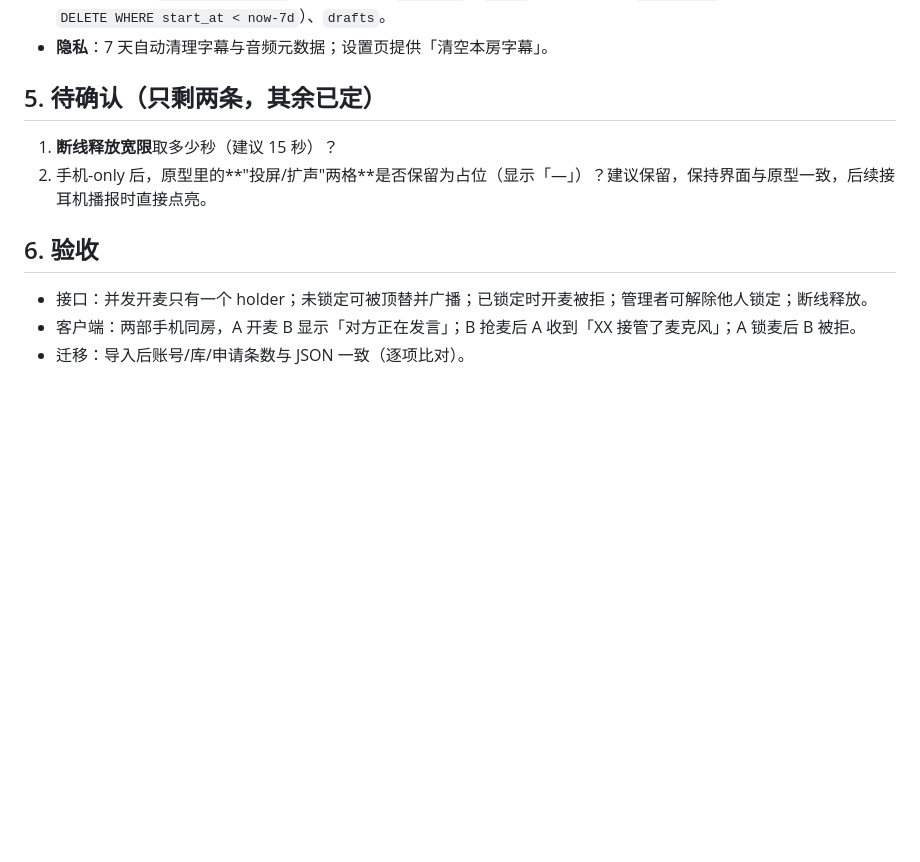
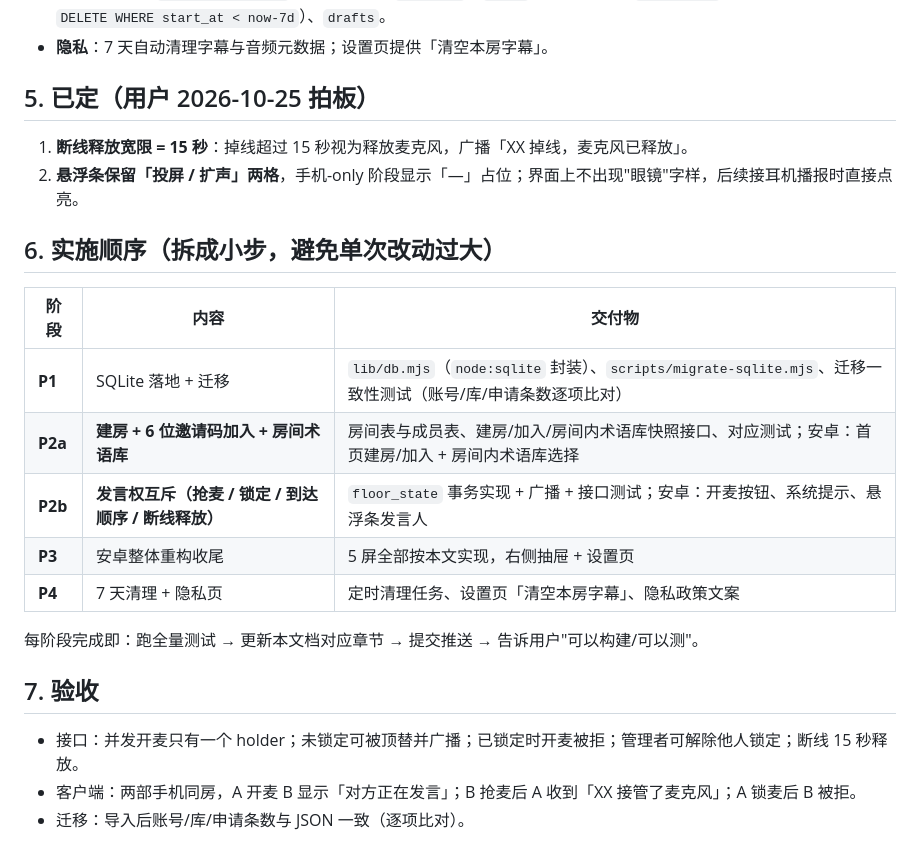
Before and after one commit to xx32767xx/glasses, a Markdown page: docs/21-房间与发言权-UI与存储设计.md, the part around the change. Drawn GitHub-style; blank space fills up the shorter version.

Commit message:
定稿两条：断线释放 15 秒、悬浮条保留投屏/扩声占位；实施拆成 P1/P2a/P2b/P3/P4

```diff
--- a/docs/21-房间与发言权-UI与存储设计.md
+++ b/docs/21-房间与发言权-UI与存储设计.md
@@ -74,13 +74,25 @@ CREATE TABLE floor_state (
 - **客户端**：原生 `SQLiteOpenHelper`（不加依赖）：`settings`、`rooms`（本地历史）、`utterances`（字幕回看，**7 天清理** `DELETE WHERE start_at < now-7d`）、`drafts`。
 - **隐私**：7 天自动清理字幕与音频元数据；设置页提供「清空本房字幕」。
 
-## 5. 待确认（只剩两条，其余已定）
+## 5. 已定（用户 2026-10-25 拍板）
 
-1. **断线释放宽限**取多少秒（建议 15 秒）？
-2. 手机-only 后，原型里的**"投屏/扩声"两格**是否保留为占位（显示「—」）？建议保留，保持界面与原型一致，后续接耳机播报时直接点亮。
+1. **断线释放宽限 = 15 秒**：掉线超过 15 秒视为释放麦克风，广播「XX 掉线，麦克风已释放」。
+2. **悬浮条保留「投屏 / 扩声」两格**，手机-only 阶段显示「—」占位；界面上不出现"眼镜"字样，后续接耳机播报时直接点亮。
 
-## 6. 验收
+## 6. 实施顺序（拆成小步，避免单次改动过大）
 
-- 接口：并发开麦只有一个 holder；未锁定可被顶替并广播；已锁定时开麦被拒；管理者可解除他人锁定；断线释放。
+| 阶段 | 内容 | 交付物 |
+|---|---|---|
+| **P1** | SQLite 落地 + 迁移 | `lib/db.mjs`（`node:sqlite` 封装）、`scripts/migrate-sqlite.mjs`、迁移一致性测试（账号/库/申请条数逐项比对） |
+| **P2a** | **建房 + 6 位邀请码加入 + 房间术语库** | 房间表与成员表、建房/加入/房间内术语库快照接口、对应测试；安卓：首页建房/加入 + 房间内术语库选择 |
+| **P2b** | **发言权互斥（抢麦 / 锁定 / 到达顺序 / 断线释放）** | `floor_state` 事务实现 + 广播 + 接口测试；安卓：开麦按钮、系统提示、悬浮条发言人 |
+| **P3** | 安卓整体重构收尾 | 5 屏全部按本文实现，右侧抽屉 + 设置页 |
+| **P4** | 7 天清理 + 隐私页 | 定时清理任务、设置页「清空本房字幕」、隐私政策文案 |
+
+每阶段完成即：跑全量测试 → 更新本文档对应章节 → 提交推送 → 告诉用户"可以构建/可以测"。
+
+## 7. 验收
+
+- 接口：并发开麦只有一个 holder；未锁定可被顶替并广播；已锁定时开麦被拒；管理者可解除他人锁定；断线 15 秒释放。
 - 客户端：两部手机同房，A 开麦 B 显示「对方正在发言」；B 抢麦后 A 收到「XX 接管了麦克风」；A 锁麦后 B 被拒。
 - 迁移：导入后账号/库/申请条数与 JSON 一致（逐项比对）。
```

=====

◆ **The task**:
Please leave the images out and retype the rest of the material exactly.

◆ **Expected answer**:
Before and after one commit to xx32767xx/glasses, a Markdown page: docs/21-房间与发言权-UI与存储设计.md, the part around the change. Drawn GitHub-style; blank space fills up the shorter version.

Commit message:
定稿两条：断线释放 15 秒、悬浮条保留投屏/扩声占位；实施拆成 P1/P2a/P2b/P3/P4

```diff
--- a/docs/21-房间与发言权-UI与存储设计.md
+++ b/docs/21-房间与发言权-UI与存储设计.md
@@ -74,13 +74,25 @@ CREATE TABLE floor_state (
 - **客户端**：原生 `SQLiteOpenHelper`（不加依赖）：`settings`、`rooms`（本地历史）、`utterances`（字幕回看，**7 天清理** `DELETE WHERE start_at < now-7d`）、`drafts`。
 - **隐私**：7 天自动清理字幕与音频元数据；设置页提供「清空本房字幕」。
 
-## 5. 待确认（只剩两条，其余已定）
+## 5. 已定（用户 2026-10-25 拍板）
 
-1. **断线释放宽限**取多少秒（建议 15 秒）？
-2. 手机-only 后，原型里的**"投屏/扩声"两格**是否保留为占位（显示「—」）？建议保留，保持界面与原型一致，后续接耳机播报时直接点亮。
+1. **断线释放宽限 = 15 秒**：掉线超过 15 秒视为释放麦克风，广播「XX 掉线，麦克风已释放」。
+2. **悬浮条保留「投屏 / 扩声」两格**，手机-only 阶段显示「—」占位；界面上不出现"眼镜"字样，后续接耳机播报时直接点亮。
 
-## 6. 验收
+## 6. 实施顺序（拆成小步，避免单次改动过大）
 
-- 接口：并发开麦只有一个 holder；未锁定可被顶替并广播；已锁定时开麦被拒；管理者可解除他人锁定；断线释放。
+| 阶段 | 内容 | 交付物 |
+|---|---|---|
+| **P1** | SQLite 落地 + 迁移 | `lib/db.mjs`（`node:sqlite` 封装）、`scripts/migrate-sqlite.mjs`、迁移一致性测试（账号/库/申请条数逐项比对） |
+| **P2a** | **建房 + 6 位邀请码加入 + 房间术语库** | 房间表与成员表、建房/加入/房间内术语库快照接口、对应测试；安卓：首页建房/加入 + 房间内术语库选择 |
+| **P2b** | **发言权互斥（抢麦 / 锁定 / 到达顺序 / 断线释放）** | `floor_state` 事务实现 + 广播 + 接口测试；安卓：开麦按钮、系统提示、悬浮条发言人 |
+| **P3** | 安卓整体重构收尾 | 5 屏全部按本文实现，右侧抽屉 + 设置页 |
+| **P4** | 7 天清理 + 隐私页 | 定时清理任务、设置页「清空本房字幕」、隐私政策文案 |
+
+每阶段完成即：跑全量测试 → 更新本文档对应章节 → 提交推送 → 告诉用户"可以构建/可以测"。
+
+## 7. 验收
+
+- 接口：并发开麦只有一个 holder；未锁定可被顶替并广播；已锁定时开麦被拒；管理者可解除他人锁定；断线 15 秒释放。
 - 客户端：两部手机同房，A 开麦 B 显示「对方正在发言」；B 抢麦后 A 收到「XX 接管了麦克风」；A 锁麦后 B 被拒。
 - 迁移：导入后账号/库/申请条数与 JSON 一致（逐项比对）。
```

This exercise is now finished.